The initial proposal was to use active mesh on parts of the slope and localised rock catchment fences in other areas. “There is an opposing pair of faults that runs through the cutting that has created a brecciated zone with the potential for larger block failure – up to 700mm or 800mm – which is why we proposed a high energy catchment fence in this area,” explains Jackson. “Highways England wanted to minimise the ongoing maintenance and asked for an active system to be installed throughout the entire cutting to prevent failure, rather than catch failed material.”
The result of a value engineering exercise was a bolted system. The design used Geobrugg 3mm Tecco mesh secured using 1,200 2m to 2.5m long Dywidag gewi bar soil nails that were to be installed at 15° below horizontal by Can’s long reach wheeled excavators working from the hard shoulder.
Re-designing the scheme using the 4mm mesh allowed Jackson to increase the soil nail spacing to a 2.5m grid and the number of soil nails was reduced to 550, which was where the time and cost savings were secured. “The 4mm mesh was slightly heavier so it was slower to install and the work had to be carefully sequenced, but overall it went well on site,” he says.

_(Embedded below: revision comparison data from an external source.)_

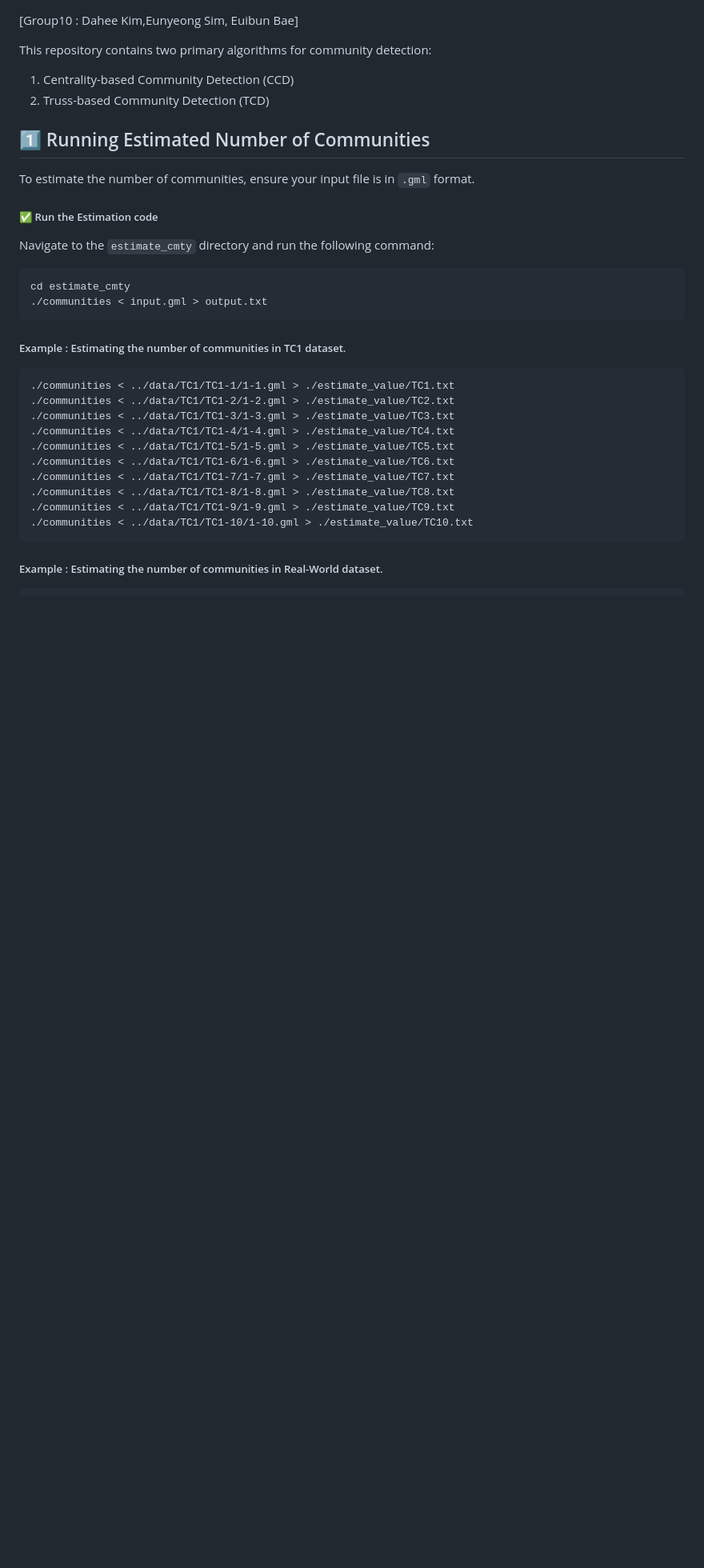
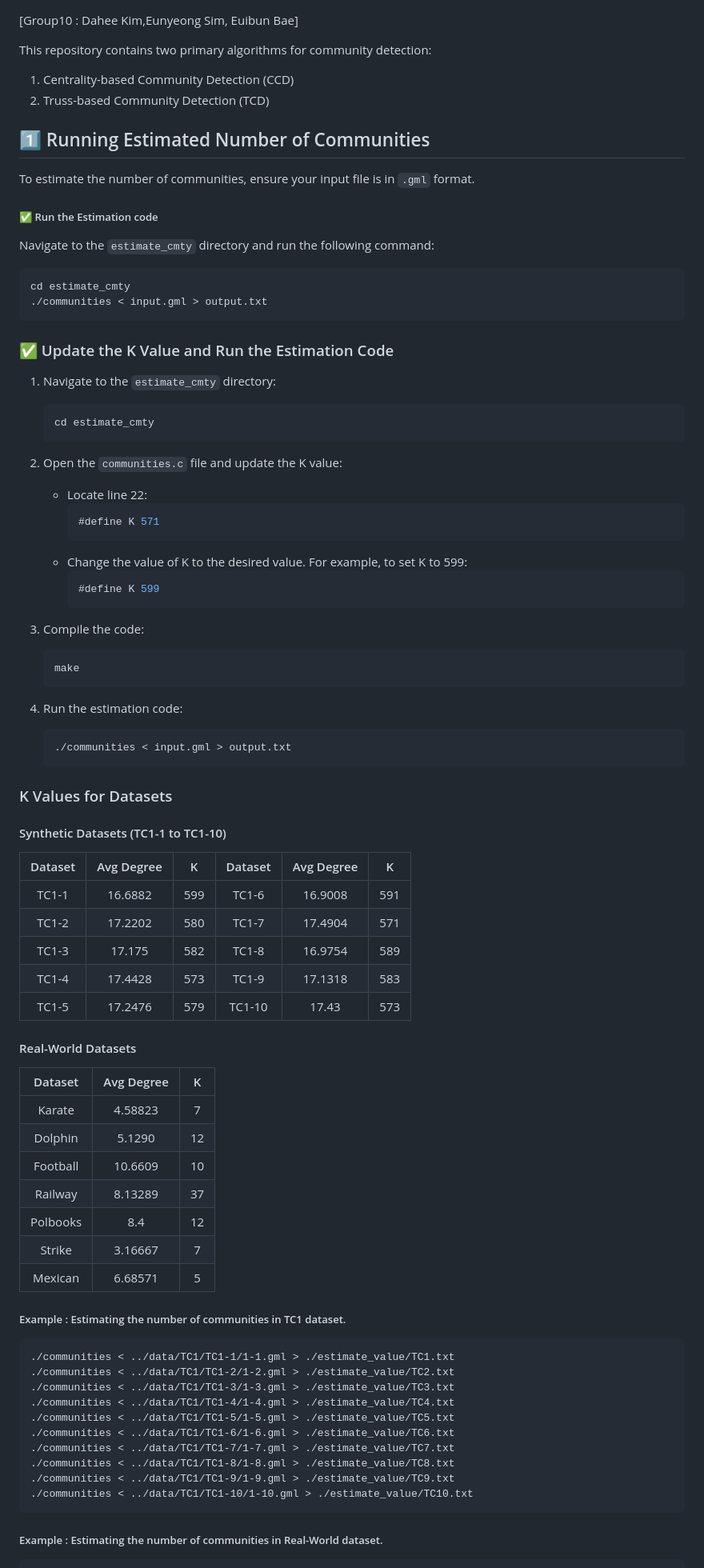
Before and after one commit to dahee-e/advancedDM, a Markdown page: README.md, the part around the change. Shown: that part at 80% size. Drawn GitHub-style; blank space fills up the shorter version.

Commit message:
:memo: Update README.md

````diff
--- a/README.md
+++ b/README.md
@@ -18,6 +18,59 @@ Navigate to the `estimate_cmty` directory and run the following command:
 cd estimate_cmty
 ./communities < input.gml > output.txt
 ```
+
+### ✅ Update the K Value and Run the Estimation Code
+1. Navigate to the `estimate_cmty` directory:
+   ```
+   cd estimate_cmty
+   ```
+
+2. Open the `communities.c` file and update the K value:
+   - Locate line 22:
+     ```c
+     #define K 571
+     ```
+   - Change the value of K to the desired value. For example, to set K to 599:
+     ```c
+     #define K 599
+     ```
+
+3. Compile the code:
+   ```
+   make
+   ```
+
+4. Run the estimation code:
+   ```
+   ./communities < input.gml > output.txt
+   ```
+
+### K Values for Datasets
+
+#### Synthetic Datasets (TC1-1 to TC1-10)
+
+| Dataset | Avg Degree | K   | Dataset | Avg Degree | K   |
+|:-------:|:----------:|:---:|:-------:|:----------:|:---:|
+| TC1-1   | 16.6882     | 599 | TC1-6   | 16.9008     | 591 |
+| TC1-2   | 17.2202     | 580 | TC1-7   | 17.4904     | 571 |
+| TC1-3   | 17.175      | 582 | TC1-8   | 16.9754     | 589 |
+| TC1-4   | 17.4428     | 573 | TC1-9   | 17.1318     | 583 |
+| TC1-5   | 17.2476     | 579 | TC1-10  | 17.43       | 573 |
+
+#### Real-World Datasets
+
+|  Dataset  | Avg Degree | K   |
+|:---------:|:----------:|:---:|
+|  Karate   | 4.58823     | 7   |
+|  Dolphin  | 5.1290      | 12  |
+| Football  | 10.6609     | 10  |
+|  Railway  | 8.13289     | 37  |
+| Polbooks  | 8.4         | 12  |
+|  Strike   | 3.16667     | 7   |
+|  Mexican  | 6.68571     | 5   |
+
+
+
 
 ##### Example : Estimating the number of communities in TC1 dataset.
 ```
````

The Ruvolum software proved its worth again once the work was underway. “In several places the rock was slightly harder than we had expected so the scaling work didn’t achieve the profile we had designed for,” adds Jackson. “However, we were able to use Ruvolum to check the design based on the new profile and adjust the soil nail positions accordingly to ensure the mesh still met the specification.”
The software was also used to design a section of passive restraint using Greenex mesh to control a section of the cutting where weathering differences meant that the failure mechanism was different to elsewhere at the site. “The failure mechanism meant that there was a risk of 40mm to 50mm sized cubes of rock ravelling from the face and we needed an alternative design to control this,” says Jackson.
According to Jackson, the speed at which the design could be reviewed and changed using Ruvolum meant that there were no delays on site and the work was completed in four weeks. “Other software would have got us to the same point but it might have taken longer,” he says. “Time matters when you have traffic management booked and limited time allocated for the work.”
In hindsight, Jackson says that greater ground investigation could have avoided the need to redesign the work once on site but the software helped the project team to overcome the challenges and work together on the solution.